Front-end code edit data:
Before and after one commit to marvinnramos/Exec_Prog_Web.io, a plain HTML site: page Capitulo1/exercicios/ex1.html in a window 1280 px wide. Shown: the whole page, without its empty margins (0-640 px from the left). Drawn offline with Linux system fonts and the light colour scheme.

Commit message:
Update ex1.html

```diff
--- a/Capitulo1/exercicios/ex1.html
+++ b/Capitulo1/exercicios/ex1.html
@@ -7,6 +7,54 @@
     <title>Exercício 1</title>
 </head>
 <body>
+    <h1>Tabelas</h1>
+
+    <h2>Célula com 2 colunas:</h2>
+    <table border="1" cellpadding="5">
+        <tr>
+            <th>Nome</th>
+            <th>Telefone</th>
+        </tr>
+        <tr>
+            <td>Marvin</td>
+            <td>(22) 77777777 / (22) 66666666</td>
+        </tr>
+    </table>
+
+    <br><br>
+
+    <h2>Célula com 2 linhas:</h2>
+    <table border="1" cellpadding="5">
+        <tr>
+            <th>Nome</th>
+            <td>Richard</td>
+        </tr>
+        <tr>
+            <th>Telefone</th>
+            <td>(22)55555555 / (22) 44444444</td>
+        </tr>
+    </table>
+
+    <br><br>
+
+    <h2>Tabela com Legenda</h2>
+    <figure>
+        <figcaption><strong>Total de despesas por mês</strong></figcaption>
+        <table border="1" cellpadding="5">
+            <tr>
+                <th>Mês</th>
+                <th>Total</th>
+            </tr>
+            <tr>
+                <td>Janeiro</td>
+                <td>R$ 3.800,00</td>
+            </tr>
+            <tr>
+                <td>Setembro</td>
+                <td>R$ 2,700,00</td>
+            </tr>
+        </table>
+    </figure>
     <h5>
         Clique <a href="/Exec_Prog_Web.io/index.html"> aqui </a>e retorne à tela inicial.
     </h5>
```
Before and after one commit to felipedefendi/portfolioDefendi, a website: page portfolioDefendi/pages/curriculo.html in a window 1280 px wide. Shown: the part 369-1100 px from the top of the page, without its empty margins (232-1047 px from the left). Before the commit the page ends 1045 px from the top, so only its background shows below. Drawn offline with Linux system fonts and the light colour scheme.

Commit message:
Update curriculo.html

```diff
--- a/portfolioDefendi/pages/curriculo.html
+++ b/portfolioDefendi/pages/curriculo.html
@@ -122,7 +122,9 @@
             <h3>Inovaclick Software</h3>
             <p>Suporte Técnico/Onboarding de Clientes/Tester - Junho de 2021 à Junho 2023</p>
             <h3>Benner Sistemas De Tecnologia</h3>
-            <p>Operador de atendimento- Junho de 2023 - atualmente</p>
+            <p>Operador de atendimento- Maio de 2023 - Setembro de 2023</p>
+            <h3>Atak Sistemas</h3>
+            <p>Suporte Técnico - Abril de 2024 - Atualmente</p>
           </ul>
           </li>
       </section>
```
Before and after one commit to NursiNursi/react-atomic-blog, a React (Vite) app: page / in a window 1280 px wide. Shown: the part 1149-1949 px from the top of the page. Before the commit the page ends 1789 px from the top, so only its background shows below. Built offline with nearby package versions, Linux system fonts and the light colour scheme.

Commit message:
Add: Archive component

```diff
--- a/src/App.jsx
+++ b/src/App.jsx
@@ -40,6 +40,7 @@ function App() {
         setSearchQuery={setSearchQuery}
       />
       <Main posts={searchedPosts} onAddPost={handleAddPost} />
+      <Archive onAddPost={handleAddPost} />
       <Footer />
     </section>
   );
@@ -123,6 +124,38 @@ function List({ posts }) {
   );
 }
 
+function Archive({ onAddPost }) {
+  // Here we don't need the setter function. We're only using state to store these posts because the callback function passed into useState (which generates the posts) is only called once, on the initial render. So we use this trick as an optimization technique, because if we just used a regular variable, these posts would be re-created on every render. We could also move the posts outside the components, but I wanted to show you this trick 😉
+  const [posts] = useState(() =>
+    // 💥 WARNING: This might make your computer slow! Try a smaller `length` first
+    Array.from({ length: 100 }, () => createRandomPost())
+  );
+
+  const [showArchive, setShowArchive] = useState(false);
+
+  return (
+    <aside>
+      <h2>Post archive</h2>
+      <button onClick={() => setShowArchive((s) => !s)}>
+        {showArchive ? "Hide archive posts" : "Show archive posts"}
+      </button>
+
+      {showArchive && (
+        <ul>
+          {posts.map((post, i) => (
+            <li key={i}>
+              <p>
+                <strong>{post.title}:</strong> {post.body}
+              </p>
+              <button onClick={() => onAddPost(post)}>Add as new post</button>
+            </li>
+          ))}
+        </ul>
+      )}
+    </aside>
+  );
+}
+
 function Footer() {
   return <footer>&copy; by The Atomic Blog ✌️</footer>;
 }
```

### Requirement
Copy out each line above, character for character.

### Written response
Before and after one commit to marvinnramos/Exec_Prog_Web.io, a plain HTML site: page Capitulo1/exercicios/ex1.html in a window 1280 px wide. Shown: the whole page, without its empty margins (0-640 px from the left). Drawn offline with Linux system fonts and the light colour scheme.

Commit message:
Update ex1.html

```diff
--- a/Capitulo1/exercicios/ex1.html
+++ b/Capitulo1/exercicios/ex1.html
@@ -7,6 +7,54 @@
     <title>Exercício 1</title>
 </head>
 <body>
+    <h1>Tabelas</h1>
+
+    <h2>Célula com 2 colunas:</h2>
+    <table border="1" cellpadding="5">
+        <tr>
+            <th>Nome</th>
+            <th>Telefone</th>
+        </tr>
+        <tr>
+            <td>Marvin</td>
+            <td>(22) 77777777 / (22) 66666666</td>
+        </tr>
+    </table>
+
+    <br><br>
+
+    <h2>Célula com 2 linhas:</h2>
+    <table border="1" cellpadding="5">
+        <tr>
+            <th>Nome</th>
+            <td>Richard</td>
+        </tr>
+        <tr>
+            <th>Telefone</th>
+            <td>(22)55555555 / (22) 44444444</td>
+        </tr>
+    </table>
+
+    <br><br>
+
+    <h2>Tabela com Legenda</h2>
+    <figure>
+        <figcaption><strong>Total de despesas por mês</strong></figcaption>
+        <table border="1" cellpadding="5">
+            <tr>
+                <th>Mês</th>
+                <th>Total</th>
+            </tr>
+            <tr>
+                <td>Janeiro</td>
+                <td>R$ 3.800,00</td>
+            </tr>
+            <tr>
+                <td>Setembro</td>
+                <td>R$ 2,700,00</td>
+            </tr>
+        </table>
+    </figure>
     <h5>
         Clique <a href="/Exec_Prog_Web.io/index.html"> aqui </a>e retorne à tela inicial.
     </h5>
```
Before and after one commit to felipedefendi/portfolioDefendi, a website: page portfolioDefendi/pages/curriculo.html in a window 1280 px wide. Shown: the part 369-1100 px from the top of the page, without its empty margins (232-1047 px from the left). Before the commit the page ends 1045 px from the top, so only its background shows below. Drawn offline with Linux system fonts and the light colour scheme.

Commit message:
Update curriculo.html

```diff
--- a/portfolioDefendi/pages/curriculo.html
+++ b/portfolioDefendi/pages/curriculo.html
@@ -122,7 +122,9 @@
             <h3>Inovaclick Software</h3>
             <p>Suporte Técnico/Onboarding de Clientes/Tester - Junho de 2021 à Junho 2023</p>
             <h3>Benner Sistemas De Tecnologia</h3>
-            <p>Operador de atendimento- Junho de 2023 - atualmente</p>
+            <p>Operador de atendimento- Maio de 2023 - Setembro de 2023</p>
+            <h3>Atak Sistemas</h3>
+            <p>Suporte Técnico - Abril de 2024 - Atualmente</p>
           </ul>
           </li>
       </section>
```
Before and after one commit to NursiNursi/react-atomic-blog, a React (Vite) app: page / in a window 1280 px wide. Shown: the part 1149-1949 px from the top of the page. Before the commit the page ends 1789 px from the top, so only its background shows below. Built offline with nearby package versions, Linux system fonts and the light colour scheme.

Commit message:
Add: Archive component

```diff
--- a/src/App.jsx
+++ b/src/App.jsx
@@ -40,6 +40,7 @@ function App() {
         setSearchQuery={setSearchQuery}
       />
       <Main posts={searchedPosts} onAddPost={handleAddPost} />
+      <Archive onAddPost={handleAddPost} />
       <Footer />
     </section>
   );
@@ -123,6 +124,38 @@ function List({ posts }) {
   );
 }
 
+function Archive({ onAddPost }) {
+  // Here we don't need the setter function. We're only using state to store these posts because the callback function passed into useState (which generates the posts) is only called once, on the initial render. So we use this trick as an optimization technique, because if we just used a regular variable, these posts would be re-created on every render. We could also move the posts outside the components, but I wanted to show you this trick 😉
+  const [posts] = useState(() =>
+    // 💥 WARNING: This might make your computer slow! Try a smaller `length` first
+    Array.from({ length: 100 }, () => createRandomPost())
+  );
+
+  const [showArchive, setShowArchive] = useState(false);
+
+  return (
+    <aside>
+      <h2>Post archive</h2>
+      <button onClick={() => setShowArchive((s) => !s)}>
+        {showArchive ? "Hide archive posts" : "Show archive posts"}
+      </button>
+
+      {showArchive && (
+        <ul>
+          {posts.map((post, i) => (
+            <li key={i}>
+              <p>
+                <strong>{post.title}:</strong> {post.body}
+              </p>
+              <button onClick={() => onAddPost(post)}>Add as new post</button>
+            </li>
+          ))}
+        </ul>
+      )}
+    </aside>
+  );
+}
+
 function Footer() {
   return <footer>&copy; by The Atomic Blog ✌️</footer>;
 }
```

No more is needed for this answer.